→ **What is needed**
Look through the entries for the string "return" and copy every line where it shows up.

→ **Exercise input**
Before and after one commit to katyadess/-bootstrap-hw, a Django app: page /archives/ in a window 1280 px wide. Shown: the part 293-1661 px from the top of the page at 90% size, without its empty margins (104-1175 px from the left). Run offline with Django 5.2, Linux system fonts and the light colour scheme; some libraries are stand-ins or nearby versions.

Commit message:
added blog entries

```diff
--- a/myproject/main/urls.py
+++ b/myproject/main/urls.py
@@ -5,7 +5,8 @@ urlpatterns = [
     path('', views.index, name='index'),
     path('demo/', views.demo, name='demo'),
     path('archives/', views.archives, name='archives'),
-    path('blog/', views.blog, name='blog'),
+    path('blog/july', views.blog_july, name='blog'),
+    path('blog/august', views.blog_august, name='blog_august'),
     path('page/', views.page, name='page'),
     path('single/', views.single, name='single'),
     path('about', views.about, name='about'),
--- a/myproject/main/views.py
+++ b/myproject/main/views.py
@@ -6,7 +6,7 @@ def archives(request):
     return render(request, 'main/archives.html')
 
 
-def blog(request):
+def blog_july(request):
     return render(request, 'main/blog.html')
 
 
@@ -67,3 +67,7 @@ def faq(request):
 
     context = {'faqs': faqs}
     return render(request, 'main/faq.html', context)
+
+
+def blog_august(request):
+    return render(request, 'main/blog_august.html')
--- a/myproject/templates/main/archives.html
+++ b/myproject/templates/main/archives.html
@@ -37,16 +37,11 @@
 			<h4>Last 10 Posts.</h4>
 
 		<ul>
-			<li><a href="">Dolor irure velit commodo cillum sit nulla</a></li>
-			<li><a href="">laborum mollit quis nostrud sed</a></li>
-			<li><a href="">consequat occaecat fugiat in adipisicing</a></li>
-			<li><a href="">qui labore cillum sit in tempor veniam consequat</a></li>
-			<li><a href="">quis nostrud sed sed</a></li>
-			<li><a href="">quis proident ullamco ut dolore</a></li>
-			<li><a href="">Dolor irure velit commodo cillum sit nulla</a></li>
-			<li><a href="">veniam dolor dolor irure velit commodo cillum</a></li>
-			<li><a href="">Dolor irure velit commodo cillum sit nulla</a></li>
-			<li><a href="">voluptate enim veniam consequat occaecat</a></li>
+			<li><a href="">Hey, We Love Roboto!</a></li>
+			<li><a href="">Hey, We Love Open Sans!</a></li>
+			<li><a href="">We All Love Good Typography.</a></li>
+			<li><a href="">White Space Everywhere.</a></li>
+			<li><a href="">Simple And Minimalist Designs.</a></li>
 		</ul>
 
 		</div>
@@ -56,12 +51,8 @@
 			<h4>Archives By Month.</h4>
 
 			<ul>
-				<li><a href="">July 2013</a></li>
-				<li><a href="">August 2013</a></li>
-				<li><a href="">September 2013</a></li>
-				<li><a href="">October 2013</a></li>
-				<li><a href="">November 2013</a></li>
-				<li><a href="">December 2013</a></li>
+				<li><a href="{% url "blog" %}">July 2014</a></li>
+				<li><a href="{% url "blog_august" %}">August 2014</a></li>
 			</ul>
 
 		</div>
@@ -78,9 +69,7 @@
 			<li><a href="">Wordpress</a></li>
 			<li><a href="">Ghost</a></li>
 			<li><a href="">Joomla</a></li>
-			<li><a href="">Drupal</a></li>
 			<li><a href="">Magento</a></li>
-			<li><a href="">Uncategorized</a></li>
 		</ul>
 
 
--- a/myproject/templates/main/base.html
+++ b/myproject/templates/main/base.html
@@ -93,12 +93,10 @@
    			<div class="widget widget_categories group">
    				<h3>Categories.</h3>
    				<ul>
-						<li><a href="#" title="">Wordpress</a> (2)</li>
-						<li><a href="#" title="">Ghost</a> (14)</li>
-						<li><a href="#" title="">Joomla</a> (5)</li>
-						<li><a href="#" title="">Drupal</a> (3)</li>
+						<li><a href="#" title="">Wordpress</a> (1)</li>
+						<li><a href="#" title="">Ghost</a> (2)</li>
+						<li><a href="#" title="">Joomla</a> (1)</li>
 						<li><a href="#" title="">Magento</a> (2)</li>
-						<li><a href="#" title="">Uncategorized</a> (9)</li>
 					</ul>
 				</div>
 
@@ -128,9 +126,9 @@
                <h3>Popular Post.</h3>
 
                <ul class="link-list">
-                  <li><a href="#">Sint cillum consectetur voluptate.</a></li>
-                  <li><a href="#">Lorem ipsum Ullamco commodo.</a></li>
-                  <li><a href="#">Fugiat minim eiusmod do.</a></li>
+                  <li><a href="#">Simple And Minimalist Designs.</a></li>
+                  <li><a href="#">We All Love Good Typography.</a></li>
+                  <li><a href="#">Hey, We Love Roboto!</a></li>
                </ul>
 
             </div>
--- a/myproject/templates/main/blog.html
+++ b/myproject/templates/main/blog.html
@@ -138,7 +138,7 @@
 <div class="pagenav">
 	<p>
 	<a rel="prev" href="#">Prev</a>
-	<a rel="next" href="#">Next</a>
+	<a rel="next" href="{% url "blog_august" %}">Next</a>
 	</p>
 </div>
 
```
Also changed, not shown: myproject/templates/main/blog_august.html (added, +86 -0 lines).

→ **Task result**
     return render(request, 'main/archives.html')
     return render(request, 'main/blog.html')
     return render(request, 'main/faq.html', context)
+    return render(request, 'main/blog_august.html')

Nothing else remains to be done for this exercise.